Using a reflector or fill-in flash also allows you to experiment with the position of your subject in relation to the sun, making a wide range of creative results possible.
As a general rule, you don't want the sun behind you when shooting people, because your subject will be staring straight into the sun and squinting unpleasantly when it's too bright.
Side-lighting, with the sun hitting your subject from just one side, gives much more tone and modelling, especially if you use your reflector to bounce light back into the shaded side of the face.
For even more dramatic results, try shooting into-the-sun, or contre-jour, as it's generally known. If you leave things to the meter, you'll get a dramatic silhouette. Or if you use your reflector or flashgun you'll leave them surrounded by a golden halo of light, but with a normally exposed face. Absolutely beautiful!
A far better kind of light for portraits is the type you get on a bright sunny day with light cloud. As the clouds pass over the sun, they soften and diffuse it, producing a very pleasing light that's directional, but not harsh - very much like that produced by a studio softbox. The resulting soft shadows make the light perfect for a wide range of subjects, including landscapes and many types of nature work. It's the sort that wedding photographers long for, allowing them to retain detail in both the highlights of the bride's dress and the shadows of the groom's suit. The only real disadvantage is that it doesn't offer the same degree of colour saturation that the brightest sunlight does, but it makes up for this in terms of texture and tonality.
Days when the sun is covered by thicker cloud produce a very diffused light that can result in pictures lacking bite - because there are few shadows. This is not the weather to shoot buildings or landscapes, but used carefully and matched to the right subject it can be wonderful. This is the time to get out and shoot still-lifes and close-ups, especially of subjects such as flowers. If you're to record the maximum amount of detail in a close-up you need soft light such as this.
For other pictorial subjects, you really need bright colours to ensure the shot works. Look out for subjects with primary colours such as red, yellow or blue. You may also need to fit a warm-up filter, such as an 81A or 81B, to counteract the cool light that's prevalent on such days.

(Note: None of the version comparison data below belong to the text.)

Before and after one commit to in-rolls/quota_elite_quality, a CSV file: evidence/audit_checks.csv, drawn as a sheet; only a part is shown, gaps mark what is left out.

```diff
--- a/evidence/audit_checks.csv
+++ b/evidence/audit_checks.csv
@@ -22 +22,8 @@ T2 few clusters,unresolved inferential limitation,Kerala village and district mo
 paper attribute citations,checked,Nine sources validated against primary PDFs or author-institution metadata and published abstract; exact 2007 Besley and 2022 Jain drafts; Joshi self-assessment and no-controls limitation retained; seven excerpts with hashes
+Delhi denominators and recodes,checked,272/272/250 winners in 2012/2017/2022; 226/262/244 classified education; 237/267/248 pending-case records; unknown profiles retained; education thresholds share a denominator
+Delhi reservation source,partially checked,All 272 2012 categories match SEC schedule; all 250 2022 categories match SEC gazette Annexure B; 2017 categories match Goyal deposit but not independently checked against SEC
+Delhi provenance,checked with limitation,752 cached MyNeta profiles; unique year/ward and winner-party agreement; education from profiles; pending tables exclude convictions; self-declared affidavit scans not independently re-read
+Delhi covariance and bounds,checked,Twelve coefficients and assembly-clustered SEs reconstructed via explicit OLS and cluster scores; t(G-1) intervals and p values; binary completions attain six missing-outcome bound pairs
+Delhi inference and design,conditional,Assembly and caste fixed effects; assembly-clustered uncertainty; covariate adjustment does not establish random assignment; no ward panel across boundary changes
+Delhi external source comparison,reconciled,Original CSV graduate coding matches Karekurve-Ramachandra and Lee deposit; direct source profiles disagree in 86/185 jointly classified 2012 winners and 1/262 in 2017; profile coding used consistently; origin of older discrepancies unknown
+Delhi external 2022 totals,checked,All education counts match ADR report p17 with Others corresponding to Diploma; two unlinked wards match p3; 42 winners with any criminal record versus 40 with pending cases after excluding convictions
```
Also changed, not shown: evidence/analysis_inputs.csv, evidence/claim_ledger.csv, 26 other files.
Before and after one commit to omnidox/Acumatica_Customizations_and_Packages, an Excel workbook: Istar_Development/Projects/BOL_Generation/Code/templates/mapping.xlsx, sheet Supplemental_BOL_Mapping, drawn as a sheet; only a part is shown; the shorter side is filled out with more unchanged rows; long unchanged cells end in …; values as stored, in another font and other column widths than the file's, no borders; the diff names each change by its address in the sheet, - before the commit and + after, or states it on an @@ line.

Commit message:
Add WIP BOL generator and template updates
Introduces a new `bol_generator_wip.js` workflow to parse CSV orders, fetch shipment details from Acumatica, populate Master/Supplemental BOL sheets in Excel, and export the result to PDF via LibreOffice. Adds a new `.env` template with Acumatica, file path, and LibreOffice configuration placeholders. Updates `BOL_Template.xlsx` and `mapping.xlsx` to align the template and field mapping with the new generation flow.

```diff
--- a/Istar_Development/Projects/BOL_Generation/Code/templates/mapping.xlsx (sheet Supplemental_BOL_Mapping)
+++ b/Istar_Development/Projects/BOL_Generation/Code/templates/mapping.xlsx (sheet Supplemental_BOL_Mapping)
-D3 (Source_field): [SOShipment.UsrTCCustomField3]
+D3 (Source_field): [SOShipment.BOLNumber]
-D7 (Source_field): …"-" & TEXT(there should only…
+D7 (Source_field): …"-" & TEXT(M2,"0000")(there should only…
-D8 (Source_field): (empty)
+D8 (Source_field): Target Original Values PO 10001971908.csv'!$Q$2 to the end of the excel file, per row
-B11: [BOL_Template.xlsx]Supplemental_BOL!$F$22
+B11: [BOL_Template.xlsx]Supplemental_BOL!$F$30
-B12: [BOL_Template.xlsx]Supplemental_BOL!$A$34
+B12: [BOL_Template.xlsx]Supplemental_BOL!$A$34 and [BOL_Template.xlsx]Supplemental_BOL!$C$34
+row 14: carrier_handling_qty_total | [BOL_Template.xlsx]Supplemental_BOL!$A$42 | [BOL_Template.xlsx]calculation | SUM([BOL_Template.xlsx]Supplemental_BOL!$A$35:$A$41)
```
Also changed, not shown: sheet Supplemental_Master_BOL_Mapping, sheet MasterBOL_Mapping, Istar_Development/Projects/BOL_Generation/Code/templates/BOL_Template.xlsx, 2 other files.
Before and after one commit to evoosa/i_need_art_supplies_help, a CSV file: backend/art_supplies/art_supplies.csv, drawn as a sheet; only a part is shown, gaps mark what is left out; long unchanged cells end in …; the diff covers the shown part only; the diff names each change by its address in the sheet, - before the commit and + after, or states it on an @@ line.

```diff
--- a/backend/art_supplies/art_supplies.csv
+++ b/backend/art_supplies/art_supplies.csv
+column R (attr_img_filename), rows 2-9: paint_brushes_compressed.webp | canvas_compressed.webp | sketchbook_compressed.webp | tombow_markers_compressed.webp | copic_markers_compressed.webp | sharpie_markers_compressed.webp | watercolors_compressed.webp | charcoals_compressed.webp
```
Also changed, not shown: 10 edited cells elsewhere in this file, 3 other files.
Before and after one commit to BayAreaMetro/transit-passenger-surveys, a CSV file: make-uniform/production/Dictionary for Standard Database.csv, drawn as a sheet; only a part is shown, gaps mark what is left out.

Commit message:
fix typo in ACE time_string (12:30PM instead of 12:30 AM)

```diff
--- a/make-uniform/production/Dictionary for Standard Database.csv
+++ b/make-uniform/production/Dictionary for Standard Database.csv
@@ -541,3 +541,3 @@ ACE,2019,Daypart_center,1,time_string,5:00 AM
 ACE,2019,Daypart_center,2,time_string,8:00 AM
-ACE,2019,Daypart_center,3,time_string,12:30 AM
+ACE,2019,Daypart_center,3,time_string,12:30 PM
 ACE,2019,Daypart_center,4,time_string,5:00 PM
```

The worst light of all comes on days when it's heavily overcast. There are no shadows at all, light levels are poor, and the light is often extremely blue in tone. This is not a good time to take pictures - you might just as well toss your film straight into the bin. On such days you'd be better staying at home and editing your pictures or just take time out to enjoy the scenery looking for good locations to shoot when the light's better.